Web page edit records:
= = = = =

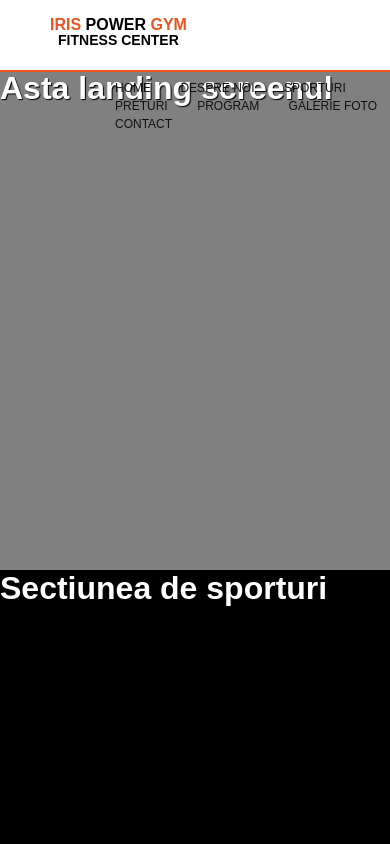
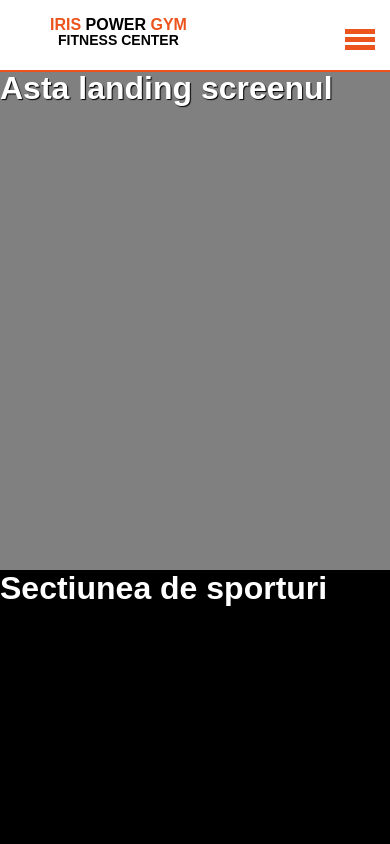
Before and after one commit to alexPopNicolae/irisPowerGym, a plain HTML site: page index.html in a window 390 px wide. Shown: the top 844 px of the page. Drawn offline with Linux system fonts and the light colour scheme.

Commit message:
finished the menu and added the hamburger menu

```diff
--- a/css/style.scss
+++ b/css/style.scss
@@ -34,6 +34,40 @@ body {
                 }
             }
         }
+        .hamburger_menu {
+            position: fixed;
+            right: 15px;
+            width: 30px;
+            height: 21px;
+            cursor: pointer;
+            @media screen and (min-width: 900px){
+                display: none;
+            }
+            span {
+                position: absolute;
+                margin-bottom: 1px;
+                display: block;
+                width: 100%;
+                height: 5px;
+                background: $color_orange_light;
+                &:nth-of-type(2) {
+                    top: 8px;
+                }
+                &:nth-of-type(3) {
+                    top: 16px;
+                }
+            }
+        }
+
+        @media screen and (max-width: 900px){
+            li {
+                display: none;
+            }
+            li.hamburger_menu {
+                display: block;
+            }
+        }
+
     }
 }
 .container {
--- a/index.html
+++ b/index.html
@@ -18,6 +18,11 @@
                 <li><a href="#">PROGRAM</a></li>
                 <li><a href="#">GALERIE FOTO</a></li>
                 <li><a href="#">Contact</a></li>
+                <li class="hamburger_menu">
+                    <span></span>
+                    <span></span>
+                    <span></span>
+                </li>
             </ul>
 
         </div>
--- a/js/script.js
+++ b/js/script.js
@@ -1,3 +1,7 @@
 $(document).ready(function(){
-    console.log("Jquery is set up!");
+
+    $('.hamburger_menu').on('click', function(){
+        console.log("Am apasat pe butonul nostru");
+    });
+
 });
```
Also changed, not shown: css/style.css, 1 other file.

= = = = =

Problem to work on:
What is the number of lines in the entries that include the string "index"? Reply with that number alone.

Exercise response:
3